--- START ---

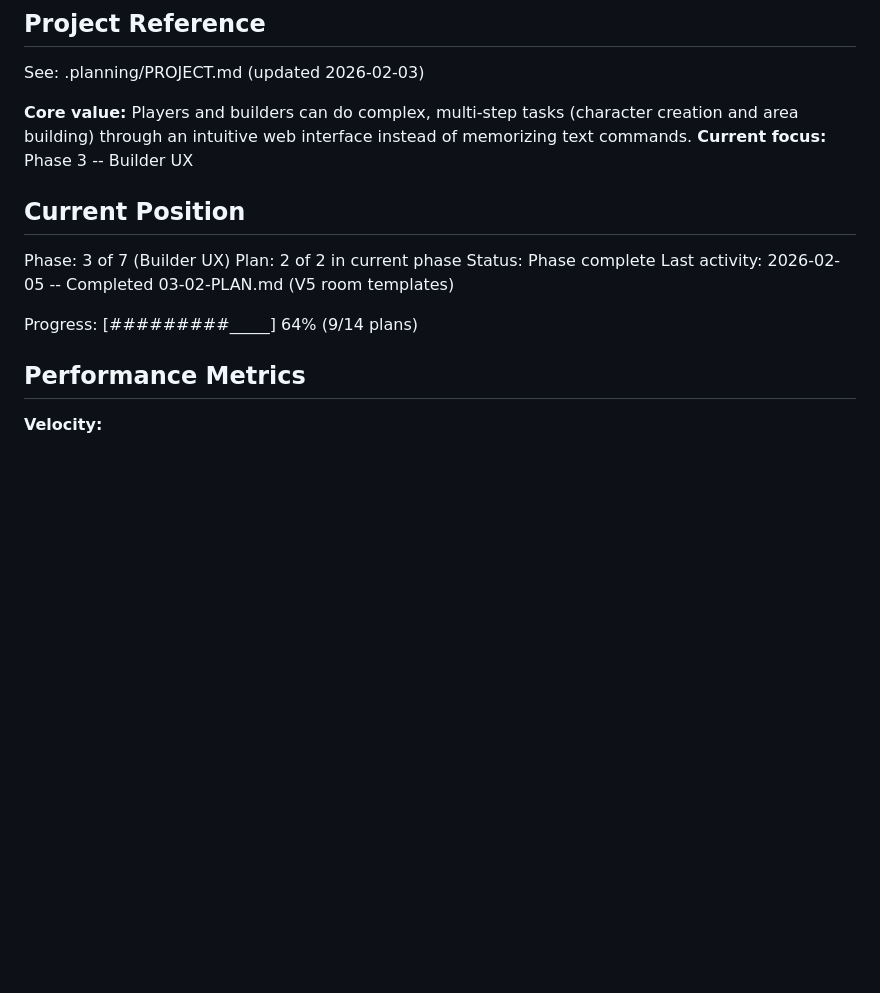
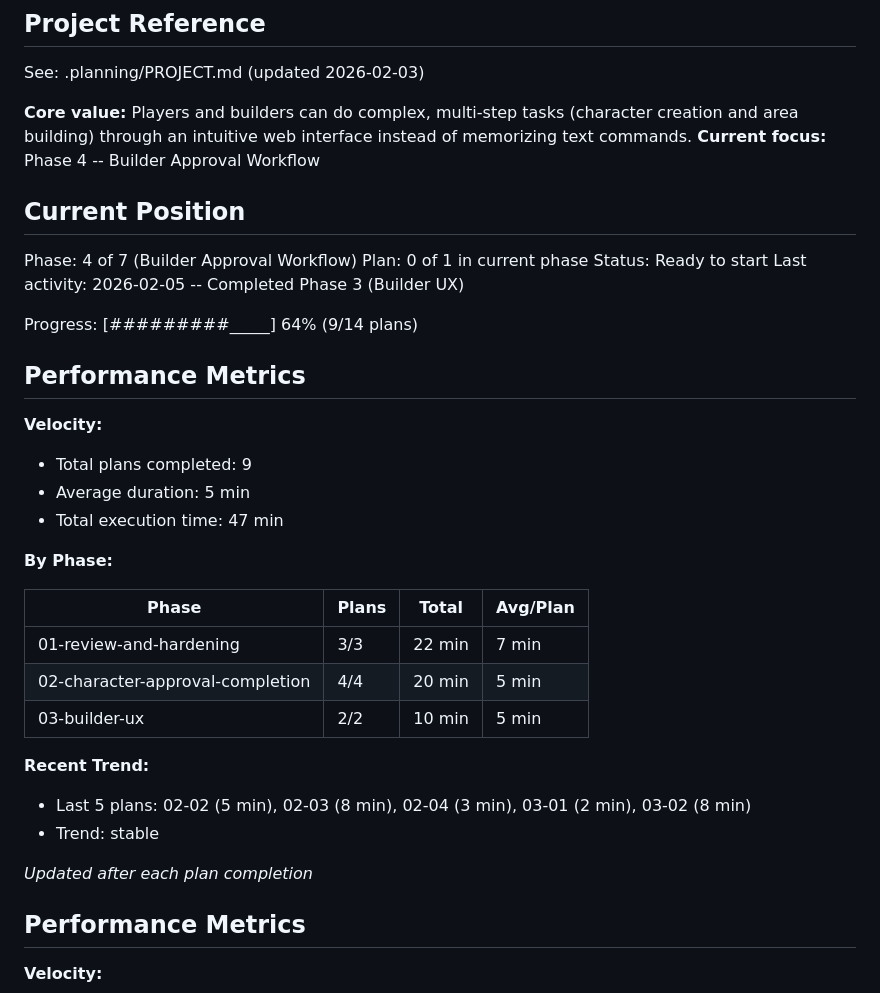
Before and after one commit to DasBluEyedDevil/TheBeckoningMU, a Markdown page: .planning/STATE.md, the part around the change. GitHub-like rendering; blank space fills up the shorter version.

Commit message:
docs(03-builder-ux): complete phase execution
Phase 3: Builder UX
- 2 plans executed (03-01, 03-02)
- Compass rose, exit auto-naming, V5 templates
- 8/9 must-haves verified (Up/Down vertical exits not implemented)
- Ready for Phase 4

```diff
--- a/.planning/STATE.md
+++ b/.planning/STATE.md
@@ -5,16 +5,37 @@
 See: .planning/PROJECT.md (updated 2026-02-03)
 
 **Core value:** Players and builders can do complex, multi-step tasks (character creation and area building) through an intuitive web interface instead of memorizing text commands.
-**Current focus:** Phase 3 -- Builder UX
+**Current focus:** Phase 4 -- Builder Approval Workflow
 
 ## Current Position
 
-Phase: 3 of 7 (Builder UX)
-Plan: 2 of 2 in current phase
-Status: Phase complete
-Last activity: 2026-02-05 -- Completed 03-02-PLAN.md (V5 room templates)
+Phase: 4 of 7 (Builder Approval Workflow)
+Plan: 0 of 1 in current phase
+Status: Ready to start
+Last activity: 2026-02-05 -- Completed Phase 3 (Builder UX)
 
 Progress: [#########_____] 64% (9/14 plans)
+
+## Performance Metrics
+
+**Velocity:**
+- Total plans completed: 9
+- Average duration: 5 min
+- Total execution time: 47 min
+
+**By Phase:**
+
+| Phase | Plans | Total | Avg/Plan |
+|-------|-------|-------|----------|
+| 01-review-and-hardening | 3/3 | 22 min | 7 min |
+| 02-character-approval-completion | 4/4 | 20 min | 5 min |
+| 03-builder-ux | 2/2 | 10 min | 5 min |
+
+**Recent Trend:**
+- Last 5 plans: 02-02 (5 min), 02-03 (8 min), 02-04 (3 min), 03-01 (2 min), 03-02 (8 min)
+- Trend: stable
+
+*Updated after each plan completion*
 
 ## Performance Metrics
 
```
Also changed, not shown: .planning/ROADMAP.md (+1 -1 lines), 1 other file.
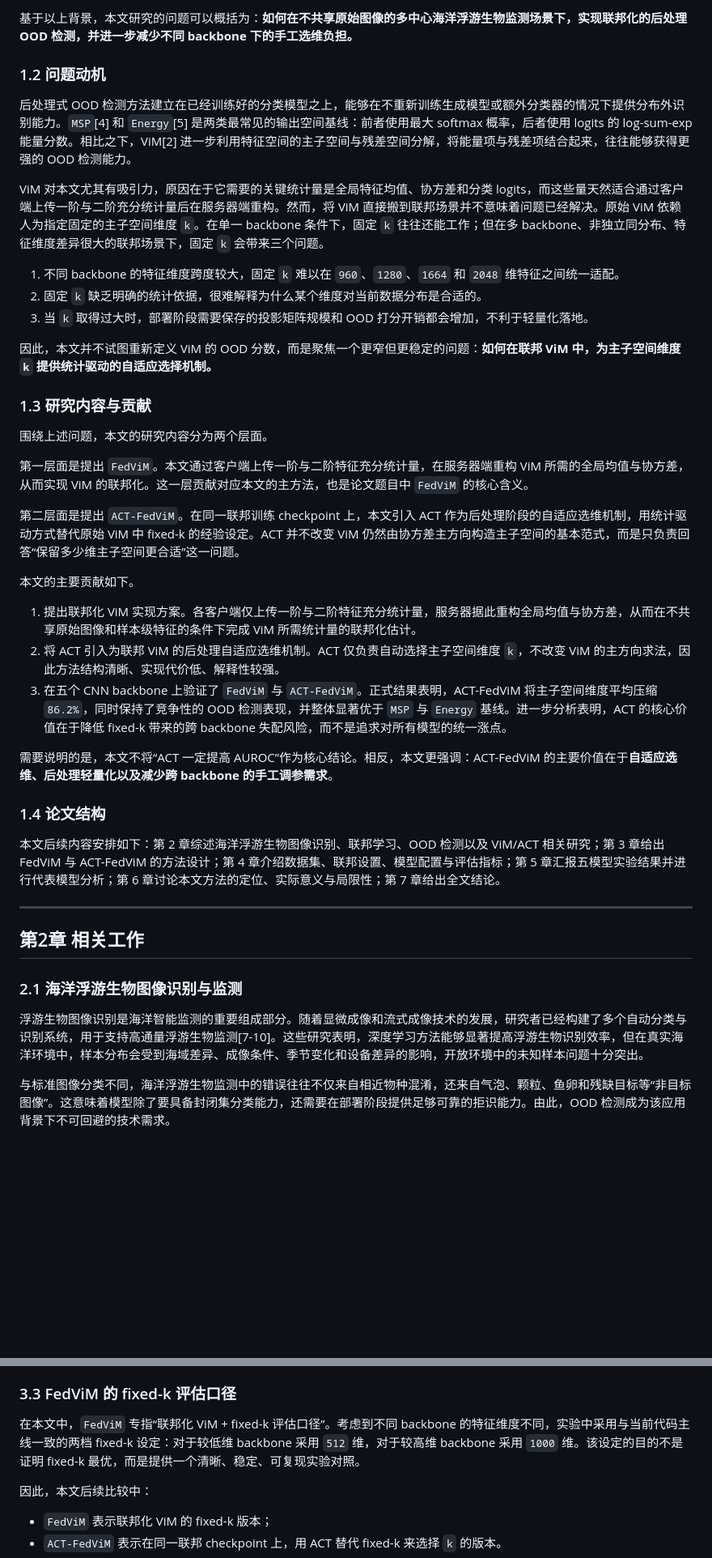
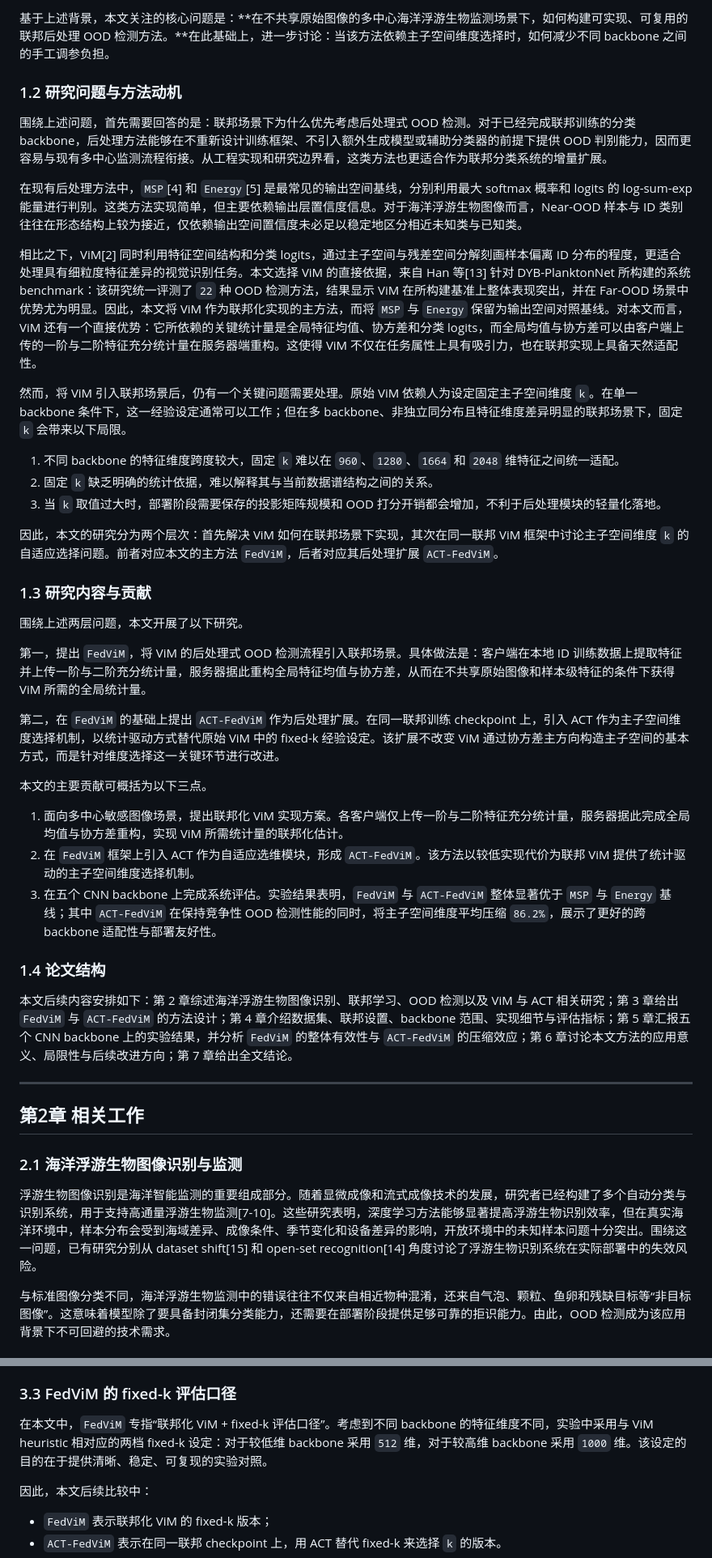
Before and after one commit to SunWeizhou/Fed, a Markdown page: docs/paper/ACT_FedViM_论文草稿.md, 2 parts joined by grey strips. Shown: that part at 81% size. Rendered like a GitHub page; blank space fills up the shorter version.

```diff
--- a/docs/paper/ACT_FedViM_论文草稿.md
+++ b/docs/paper/ACT_FedViM_论文草稿.md
@@ -38,37 +42,39 @@ The thesis concludes that FedViM makes ViM feasible in privacy-constrained multi
 
-基于以上背景，本文研究的问题可以概括为：**如何在不共享原始图像的多中心海洋浮游生物监测场景下，实现联邦化的后处理 OOD 检测，并进一步减少不同 backbone 下的手工选维负担。**
+基于上述背景，本文关注的核心问题是：**在不共享原始图像的多中心海洋浮游生物监测场景下，如何构建可实现、可复用的联邦后处理 OOD 检测方法。**在此基础上，进一步讨论：当该方法依赖主子空间维度选择时，如何减少不同 backbone 之间的手工调参负担。
 
-### 1.2 问题动机
+### 1.2 研究问题与方法动机
 
-后处理式 OOD 检测方法建立在已经训练好的分类模型之上，能够在不重新训练生成模型或额外分类器的情况下提供分布外识别能力。`MSP`[4] 和 `Energy`[5] 是两类最常见的输出空间基线：前者使用最大 softmax 概率，后者使用 logits 的 log-sum-exp 能量分数。相比之下，ViM[2] 进一步利用特征空间的主子空间与残差空间分解，将能量项与残差项结合起来，往往能够获得更强的 OOD 检测能力。
+围绕上述问题，首先需要回答的是：联邦场景下为什么优先考虑后处理式 OOD 检测。对于已经完成联邦训练的分类 backbone，后处理方法能够在不重新设计训练框架、不引入额外生成模型或辅助分类器的前提下提供 OOD 判别能力，因而更容易与现有多中心监测流程衔接。从工程实现和研究边界看，这类方法也更适合作为联邦分类系统的增量扩展。
 
-ViM 对本文尤其有吸引力，原因在于它需要的关键统计量是全局特征均值、协方差和分类 logits，而这些量天然适合通过客户端上传一阶与二阶充分统计量后在服务器端重构。然而，将 ViM 直接搬到联邦场景并不意味着问题已经解决。原始 ViM 依赖人为指定固定的主子空间维度 `k`。在单一 backbone 条件下，固定 `k` 往往还能工作；但在多 backbone、非独立同分布、特征维度差异很大的联邦场景下，固定 `k` 会带来三个问题。
+在现有后处理方法中，`MSP`[4] 和 `Energy`[5] 是最常见的输出空间基线，分别利用最大 softmax 概率和 logits 的 log-sum-exp 能量进行判别。这类方法实现简单，但主要依赖输出层置信度信息。对于海洋浮游生物图像而言，Near-OOD 样本与 ID 类别往往在形态结构上较为接近，仅依赖输出空间置信度未必足以稳定地区分相近未知类与已知类。
+
+相比之下，ViM[2] 同时利用特征空间结构和分类 logits，通过主子空间与残差空间分解刻画样本偏离 ID 分布的程度，更适合处理具有细粒度特征差异的视觉识别任务。本文选择 ViM 的直接依据，来自 Han 等[13] 针对 DYB-PlanktonNet 所构建的系统 benchmark：该研究统一评测了 `22` 种 OOD 检测方法，结果显示 ViM 在所构建基准上整体表现突出，并在 Far-OOD 场景中优势尤为明显。因此，本文将 ViM 作为联邦化实现的主方法，而将 `MSP` 与 `Energy` 保留为输出空间对照基线。对本文而言，ViM 还有一个直接优势：它所依赖的关键统计量是全局特征均值、协方差和分类 logits，而全局均值与协方差可以由客户端上传的一阶与二阶特征充分统计量在服务器端重构。这使得 ViM 不仅在任务属性上具有吸引力，也在联邦实现上具备天然适配性。
+
+然而，将 ViM 引入联邦场景后，仍有一个关键问题需要处理。原始 ViM 依赖人为设定固定主子空间维度 `k`。在单一 backbone 条件下，这一经验设定通常可以工作；但在多 backbone、非独立同分布且特征维度差异明显的联邦场景下，固定 `k` 会带来以下局限。
 
 1. 不同 backbone 的特征维度跨度较大，固定 `k` 难以在 `960`、`1280`、`1664` 和 `2048` 维特征之间统一适配。
-2. 固定 `k` 缺乏明确的统计依据，很难解释为什么某个维度对当前数据分布是合适的。
-3. 当 `k` 取得过大时，部署阶段需要保存的投影矩阵规模和 OOD 打分开销都会增加，不利于轻量化落地。
+2. 固定 `k` 缺乏明确的统计依据，难以解释其与当前数据谱结构之间的关系。
+3. 当 `k` 取值过大时，部署阶段需要保存的投影矩阵规模和 OOD 打分开销都会增加，不利于后处理模块的轻量化落地。
 
-因此，本文并不试图重新定义 ViM 的 OOD 分数，而是聚焦一个更窄但更稳定的问题：**如何在联邦 ViM 中，为主子空间维度 `k` 提供统计驱动的自适应选择机制。**
+因此，本文的研究分为两个层次：首先解决 ViM 如何在联邦场景下实现，其次在同一联邦 ViM 框架中讨论主子空间维度 `k` 的自适应选择问题。前者对应本文的主方法 `FedViM`，后者对应其后处理扩展 `ACT-FedViM`。
 
 ### 1.3 研究内容与贡献
 
-围绕上述问题，本文的研究内容分为两个层面。
+围绕上述两层问题，本文开展了以下研究。
 
-第一层面是提出 `FedViM`。本文通过客户端上传一阶与二阶特征充分统计量，在服务器端重构 ViM 所需的全局均值与协方差，从而实现 ViM 的联邦化。这一层贡献对应本文的主方法，也是论文题目中 `FedViM` 的核心含义。
+第一，提出 `FedViM`，将 ViM 的后处理式 OOD 检测流程引入联邦场景。具体做法是：客户端在本地 ID 训练数据上提取特征并上传一阶与二阶充分统计量，服务器据此重构全局特征均值与协方差，从而在不共享原始图像和样本级特征的条件下获得 ViM 所需的全局统计量。
 
-第二层面是提出 `ACT-FedViM`。在同一联邦训练 checkpoint 上，本文引入 ACT 作为后处理阶段的自适应选维机制，用统计驱动方式替代原始 ViM 中 fixed-k 的经验设定。ACT 并不改变 ViM 仍然由协方差主方向构造主子空间的基本范式，而是只负责回答“保留多少维主子空间更合适”这一问题。
+第二，在 `FedViM` 的基础上提出 `ACT-FedViM` 作为后处理扩展。在同一联邦训练 checkpoint 上，引入 ACT 作为主子空间维度选择机制，以统计驱动方式替代原始 ViM 中的 fixed-k 经验设定。该扩展不改变 ViM 通过协方差主方向构造主子空间的基本方式，而是针对维度选择这一关键环节进行改进。
 
-本文的主要贡献如下。
+本文的主要贡献可概括为以下三点。
 
-1. 提出联邦化 ViM 实现方案。各客户端仅上传一阶与二阶特征充分统计量，服务器据此重构全局均值与协方差，从而在不共享原始图像和样本级特征的条件下完成 ViM 所需统计量的联邦化估计。
-2. 将 ACT 引入为联邦 ViM 的后处理自适应选维机制。ACT 仅负责自动选择主子空间维度 `k`，不改变 ViM 的主方向求法，因此方法结构清晰、实现代价低、解释性较强。
-3. 在五个 CNN backbone 上验证了 `FedViM` 与 `ACT-FedViM`。正式结果表明，ACT-FedViM 将主子空间维度平均压缩 `86.2%`，同时保持了竞争性的 OOD 检测表现，并整体显著优于 `MSP` 与 `Energy` 基线。进一步分析表明，ACT 的核心价值在于降低 fixed-k 带来的跨 backbone 失配风险，而不是追求对所有模型的统一涨点。
-
-需要说明的是，本文不将“ACT 一定提高 AUROC”作为核心结论。相反，本文更强调：ACT-FedViM 的主要价值在于**自适应选维、后处理轻量化以及减少跨 backbone 的手工调参需求**。
+1. 面向多中心敏感图像场景，提出联邦化 ViM 实现方案。各客户端仅上传一阶与二阶特征充分统计量，服务器据此完成全局均值与协方差重构，实现 ViM 所需统计量的联邦化估计。
+2. 在 `FedViM` 框架上引入 ACT 作为自适应选维模块，形成 `ACT-FedViM`。该方法以较低实现代价为联邦 ViM 提供了统计驱动的主子空间维度选择机制。
+3. 在五个 CNN backbone 上完成系统评估。实验结果表明，`FedViM` 与 `ACT-FedViM` 整体显著优于 `MSP` 与 `Energy` 基线；其中 `ACT-FedViM` 在保持竞争性 OOD 检测性能的同时，将主子空间维度平均压缩 `86.2%`，展示了更好的跨 backbone 适配性与部署友好性。
 
 ### 1.4 论文结构
 
-本文后续内容安排如下：第 2 章综述海洋浮游生物图像识别、联邦学习、OOD 检测以及 ViM/ACT 相关研究；第 3 章给出 FedViM 与 ACT-FedViM 的方法设计；第 4 章介绍数据集、联邦设置、模型配置与评估指标；第 5 章汇报五模型实验结果并进行代表模型分析；第 6 章讨论本文方法的定位、实际意义与局限性；第 7 章给出全文结论。
+本文后续内容安排如下：第 2 章综述海洋浮游生物图像识别、联邦学习、OOD 检测以及 ViM 与 ACT 相关研究；第 3 章给出 `FedViM` 与 `ACT-FedViM` 的方法设计；第 4 章介绍数据集、联邦设置、backbone 范围、实现细节与评估指标；第 5 章汇报五个 CNN backbone 上的实验结果，并分析 `FedViM` 的整体有效性与 `ACT-FedViM` 的压缩效应；第 6 章讨论本文方法的应用意义、局限性与后续改进方向；第 7 章给出全文结论。
 
 ---
 
@@ -76,7 +82,7 @@ ViM 对本文尤其有吸引力，原因在于它需要的关键统计量是全
 
 ### 2.1 海洋浮游生物图像识别与监测
 
-浮游生物图像识别是海洋智能监测的重要组成部分。随着显微成像和流式成像技术的发展，研究者已经构建了多个自动分类与识别系统，用于支持高通量浮游生物监测[7-10]。这些研究表明，深度学习方法能够显著提高浮游生物识别效率，但在真实海洋环境中，样本分布会受到海域差异、成像条件、季节变化和设备差异的影响，开放环境中的未知样本问题十分突出。
+浮游生物图像识别是海洋智能监测的重要组成部分。随着显微成像和流式成像技术的发展，研究者已经构建了多个自动分类与识别系统，用于支持高通量浮游生物监测[7-10]。这些研究表明，深度学习方法能够显著提高浮游生物识别效率，但在真实海洋环境中，样本分布会受到海域差异、成像条件、季节变化和设备差异的影响，开放环境中的未知样本问题十分突出。围绕这一问题，已有研究分别从 dataset shift[15] 和 open-set recognition[14] 角度讨论了浮游生物识别系统在实际部署中的失效风险。
 
 与标准图像分类不同，海洋浮游生物监测中的错误往往不仅来自相近物种混淆，还来自气泡、颗粒、鱼卵和残缺目标等“非目标图像”。这意味着模型除了要具备封闭集分类能力，还需要在部署阶段提供足够可靠的拒识能力。由此，OOD 检测成为该应用背景下不可回避的技术需求。
 
@@ -155,7 +161,7 @@ $$
 
 ### 3.3 FedViM 的 fixed-k 评估口径
 
-在本文中，`FedViM` 专指“联邦化 ViM + fixed-k 评估口径”。考虑到不同 backbone 的特征维度不同，实验中采用与当前代码主线一致的两档 fixed-k 设定：对于较低维 backbone 采用 `512` 维，对于较高维 backbone 采用 `1000` 维。该设定的目的不是证明 fixed-k 最优，而是提供一个清晰、稳定、可复现实验对照。
+在本文中，`FedViM` 专指“联邦化 ViM + fixed-k 评估口径”。考虑到不同 backbone 的特征维度不同，实验中采用与 ViM heuristic 相对应的两档 fixed-k 设定：对于较低维 backbone 采用 `512` 维，对于较高维 backbone 采用 `1000` 维。该设定的目的在于提供清晰、稳定、可复现的实验对照。
 
 因此，本文后续比较中：
 
```
Also changed, not shown: other parts of docs/paper/ACT_FedViM_论文草稿.md (+30 -25 lines), paper_tools/figures/figure_3_selected_models.png, 9 other files.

--- END ---

■ **PROBLEM TO SOLVE**
The reply should consist of one number: how many lines of the material contain the word "paper".

■ **TASK RESULT**
4